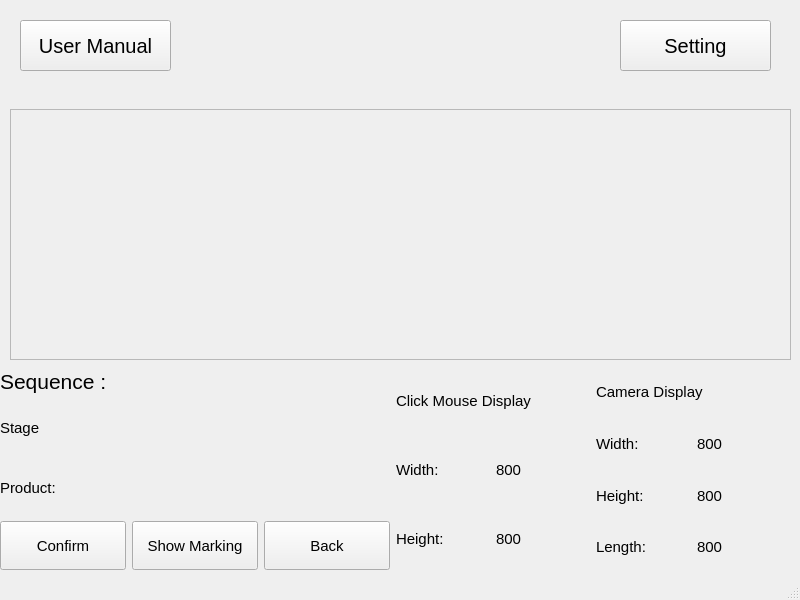
Old version of the form Greyform-linux-ros1/src/Python_Application/UI_Design/mainframe.ui in the repository mokzhizhuan/GreyForm_UIs.
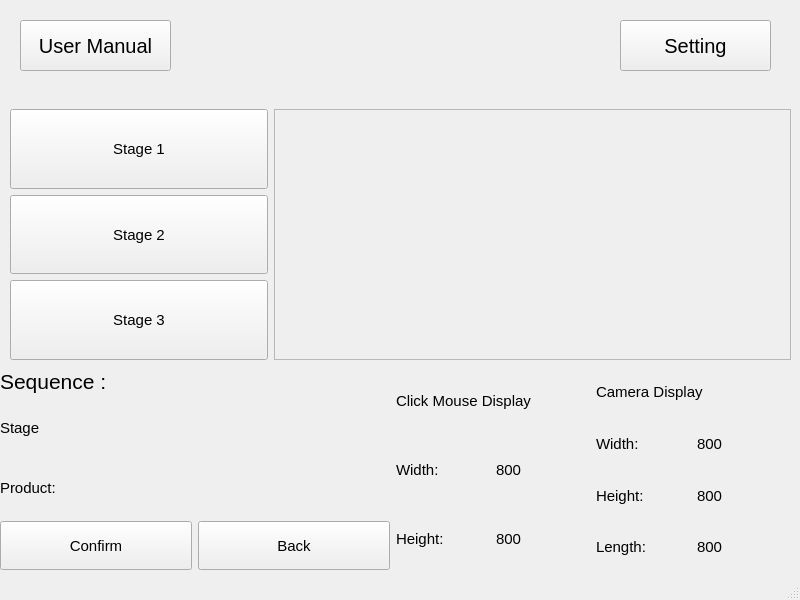
New version of the form. The open tabs and pages were chosen to show the change.

Patch:
```diff
--- a/Greyform-linux-ros1/src/Python_Application/UI_Design/mainframe.ui
+++ b/Greyform-linux-ros1/src/Python_Application/UI_Design/mainframe.ui
@@ -492,7 +492,7 @@
               </layout>
              </item>
              <item>
-              <layout class="QHBoxLayout" name="horizontalLayout_10" stretch="1,1,1">
+              <layout class="QHBoxLayout" name="horizontalLayout_10" stretch="1,1">
                <item>
                 <widget class="QPushButton" name="ConfirmButton">
                  <property name="sizePolicy">
@@ -506,19 +506,6 @@
                  </property>
                 </widget>
                </item>
-               <item>
-                <widget class="QPushButton" name="markingitembutton">
-                 <property name="sizePolicy">
-                  <sizepolicy hsizetype="MinimumExpanding" vsizetype="MinimumExpanding">
-                   <horstretch>0</horstretch>
-                   <verstretch>0</verstretch>
-                  </sizepolicy>
-                 </property>
-                 <property name="text">
-                  <string>Show Marking</string>
-                 </property>
-                </widget>
-               </item>
                <item>
                 <widget class="QPushButton" name="BackButton_2">
                  <property name="sizePolicy">
@@ -679,7 +666,50 @@
           <height>251</height>
          </rect>
         </property>
-        <layout class="QHBoxLayout" name="horizontalLayout_15" stretch="2">
+        <layout class="QHBoxLayout" name="horizontalLayout_15" stretch="1,2">
+         <item>
+          <layout class="QVBoxLayout" name="verticalLayout_2" stretch="1,1,1">
+           <item>
+            <widget class="QPushButton" name="StageButton">
+             <property name="sizePolicy">
+              <sizepolicy hsizetype="MinimumExpanding" vsizetype="MinimumExpanding">
+               <horstretch>0</horstretch>
+               <verstretch>0</verstretch>
+              </sizepolicy>
+             </property>
+             <property name="text">
+              <string>Stage 1</string>
+             </property>
+            </widget>
+           </item>
+           <item>
+            <widget class="QPushButton" name="StageButton_2">
+             <property name="sizePolicy">
+              <sizepolicy hsizetype="Minimum" vsizetype="MinimumExpanding">
+               <horstretch>0</horstretch>
+               <verstretch>0</verstretch>
+              </sizepolicy>
+             </property>
+             <property name="text">
+              <string>Stage 2</string>
+             </property>
+            </widget>
+           </item>
+           <item>
+            <widget class="QPushButton" name="StageButton_3">
+             <property name="sizePolicy">
+              <sizepolicy hsizetype="Minimum" vsizetype="MinimumExpanding">
+               <horstretch>0</horstretch>
+               <verstretch>0</verstretch>
+              </sizepolicy>
+             </property>
+             <property name="text">
+              <string>Stage 3</string>
+             </property>
+            </widget>
+           </item>
+          </layout>
+         </item>
          <item>
           <layout class="QVBoxLayout" name="verticalLayout">
            <item>
```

----

Starting from the records above, filter out all lines except those containing the word "version".

Old version of the form Greyform-linux-ros1/src/Python_Application/UI_Design/mainframe.ui in the repository mokzhizhuan/GreyForm_UIs.
New version of the form. The open tabs and pages were chosen to show the change.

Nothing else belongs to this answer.